SUPPLIED INFORMATION START
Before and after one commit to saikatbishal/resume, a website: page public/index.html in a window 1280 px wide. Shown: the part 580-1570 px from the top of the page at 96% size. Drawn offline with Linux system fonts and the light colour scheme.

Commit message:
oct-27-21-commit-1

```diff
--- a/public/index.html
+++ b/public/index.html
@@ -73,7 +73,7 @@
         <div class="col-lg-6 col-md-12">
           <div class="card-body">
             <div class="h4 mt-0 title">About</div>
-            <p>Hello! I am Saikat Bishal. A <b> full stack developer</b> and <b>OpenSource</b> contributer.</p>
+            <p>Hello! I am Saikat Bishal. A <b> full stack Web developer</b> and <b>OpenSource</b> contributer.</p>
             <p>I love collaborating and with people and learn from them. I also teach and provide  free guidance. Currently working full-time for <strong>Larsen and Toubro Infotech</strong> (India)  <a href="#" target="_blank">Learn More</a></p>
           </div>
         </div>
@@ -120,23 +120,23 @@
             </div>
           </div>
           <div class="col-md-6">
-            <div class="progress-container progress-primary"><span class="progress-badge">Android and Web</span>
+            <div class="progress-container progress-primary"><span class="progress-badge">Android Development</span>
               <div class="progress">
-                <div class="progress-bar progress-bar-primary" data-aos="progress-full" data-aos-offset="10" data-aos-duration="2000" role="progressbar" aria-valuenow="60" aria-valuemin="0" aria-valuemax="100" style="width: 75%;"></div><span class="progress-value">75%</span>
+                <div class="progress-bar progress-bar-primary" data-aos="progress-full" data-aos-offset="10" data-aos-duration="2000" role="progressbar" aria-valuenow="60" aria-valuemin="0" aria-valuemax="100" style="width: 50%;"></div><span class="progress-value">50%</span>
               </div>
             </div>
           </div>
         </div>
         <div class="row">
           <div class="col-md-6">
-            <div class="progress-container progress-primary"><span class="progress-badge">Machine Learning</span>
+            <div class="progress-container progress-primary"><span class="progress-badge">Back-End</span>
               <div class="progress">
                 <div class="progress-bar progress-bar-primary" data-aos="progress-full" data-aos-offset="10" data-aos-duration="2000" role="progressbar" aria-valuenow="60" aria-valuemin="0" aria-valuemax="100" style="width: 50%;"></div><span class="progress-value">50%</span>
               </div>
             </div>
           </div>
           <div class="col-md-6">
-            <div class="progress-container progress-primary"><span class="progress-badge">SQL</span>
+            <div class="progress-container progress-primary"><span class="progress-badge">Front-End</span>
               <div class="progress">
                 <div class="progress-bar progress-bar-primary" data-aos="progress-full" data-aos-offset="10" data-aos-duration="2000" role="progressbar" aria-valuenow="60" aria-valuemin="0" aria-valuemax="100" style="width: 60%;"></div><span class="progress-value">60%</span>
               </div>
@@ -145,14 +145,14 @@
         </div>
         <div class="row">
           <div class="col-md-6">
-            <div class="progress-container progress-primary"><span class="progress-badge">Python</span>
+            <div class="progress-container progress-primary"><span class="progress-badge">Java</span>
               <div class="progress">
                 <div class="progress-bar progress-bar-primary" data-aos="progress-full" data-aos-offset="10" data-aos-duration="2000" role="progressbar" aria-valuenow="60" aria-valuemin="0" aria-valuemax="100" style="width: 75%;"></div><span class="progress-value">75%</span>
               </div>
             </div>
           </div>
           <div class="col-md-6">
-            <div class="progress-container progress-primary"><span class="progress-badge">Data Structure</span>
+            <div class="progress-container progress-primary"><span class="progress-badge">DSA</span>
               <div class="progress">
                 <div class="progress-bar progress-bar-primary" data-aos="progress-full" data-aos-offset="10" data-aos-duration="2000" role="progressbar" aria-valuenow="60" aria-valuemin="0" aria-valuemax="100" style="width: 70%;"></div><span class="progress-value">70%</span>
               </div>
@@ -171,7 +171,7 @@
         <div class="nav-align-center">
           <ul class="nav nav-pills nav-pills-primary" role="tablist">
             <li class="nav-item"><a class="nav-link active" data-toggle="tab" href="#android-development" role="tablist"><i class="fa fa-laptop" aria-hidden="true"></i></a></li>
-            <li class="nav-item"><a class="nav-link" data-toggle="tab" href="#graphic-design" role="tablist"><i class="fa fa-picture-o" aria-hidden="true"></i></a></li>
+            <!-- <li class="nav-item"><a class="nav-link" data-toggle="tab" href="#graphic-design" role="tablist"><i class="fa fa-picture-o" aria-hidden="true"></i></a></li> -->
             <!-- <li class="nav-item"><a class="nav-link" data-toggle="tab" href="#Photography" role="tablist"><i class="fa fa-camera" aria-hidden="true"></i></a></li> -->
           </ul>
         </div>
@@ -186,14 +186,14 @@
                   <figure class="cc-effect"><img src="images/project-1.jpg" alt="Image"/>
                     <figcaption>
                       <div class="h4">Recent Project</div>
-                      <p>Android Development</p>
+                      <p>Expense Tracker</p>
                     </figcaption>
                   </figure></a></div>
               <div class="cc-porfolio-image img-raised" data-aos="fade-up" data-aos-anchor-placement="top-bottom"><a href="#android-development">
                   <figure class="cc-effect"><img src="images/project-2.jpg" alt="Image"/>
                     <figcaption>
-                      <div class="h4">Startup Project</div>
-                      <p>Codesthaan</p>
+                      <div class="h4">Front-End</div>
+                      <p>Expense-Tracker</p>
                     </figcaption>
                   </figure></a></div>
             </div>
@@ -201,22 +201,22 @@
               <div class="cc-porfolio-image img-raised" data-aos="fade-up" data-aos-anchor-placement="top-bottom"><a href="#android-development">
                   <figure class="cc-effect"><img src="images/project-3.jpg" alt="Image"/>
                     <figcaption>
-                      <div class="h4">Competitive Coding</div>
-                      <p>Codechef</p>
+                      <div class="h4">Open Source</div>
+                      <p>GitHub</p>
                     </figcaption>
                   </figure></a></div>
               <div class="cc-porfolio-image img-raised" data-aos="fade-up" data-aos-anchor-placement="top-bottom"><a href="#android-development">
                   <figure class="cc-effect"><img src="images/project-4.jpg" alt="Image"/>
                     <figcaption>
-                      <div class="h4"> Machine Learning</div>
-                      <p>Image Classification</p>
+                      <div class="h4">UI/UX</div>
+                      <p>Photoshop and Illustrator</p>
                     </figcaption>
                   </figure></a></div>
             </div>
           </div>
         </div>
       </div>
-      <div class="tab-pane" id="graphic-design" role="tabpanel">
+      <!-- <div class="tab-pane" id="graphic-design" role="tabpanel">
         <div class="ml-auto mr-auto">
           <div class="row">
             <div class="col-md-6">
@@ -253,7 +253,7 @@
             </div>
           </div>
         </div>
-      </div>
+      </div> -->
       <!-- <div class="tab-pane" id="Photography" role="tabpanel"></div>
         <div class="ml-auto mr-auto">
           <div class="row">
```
SUPPLIED INFORMATION END
◆ EXERCISE: Report all lines of the data above that include the string "tablist".

◆ ANSWER TO THE PROBLEM:
           <ul class="nav nav-pills nav-pills-primary" role="tablist">
             <li class="nav-item"><a class="nav-link active" data-toggle="tab" href="#android-development" role="tablist"><i class="fa fa-laptop" aria-hidden="true"></i></a></li>
-            <li class="nav-item"><a class="nav-link" data-toggle="tab" href="#graphic-design" role="tablist"><i class="fa fa-picture-o" aria-hidden="true"></i></a></li>
+            <!-- <li class="nav-item"><a class="nav-link" data-toggle="tab" href="#graphic-design" role="tablist"><i class="fa fa-picture-o" aria-hidden="true"></i></a></li> -->
             <!-- <li class="nav-item"><a class="nav-link" data-toggle="tab" href="#Photography" role="tablist"><i class="fa fa-camera" aria-hidden="true"></i></a></li> -->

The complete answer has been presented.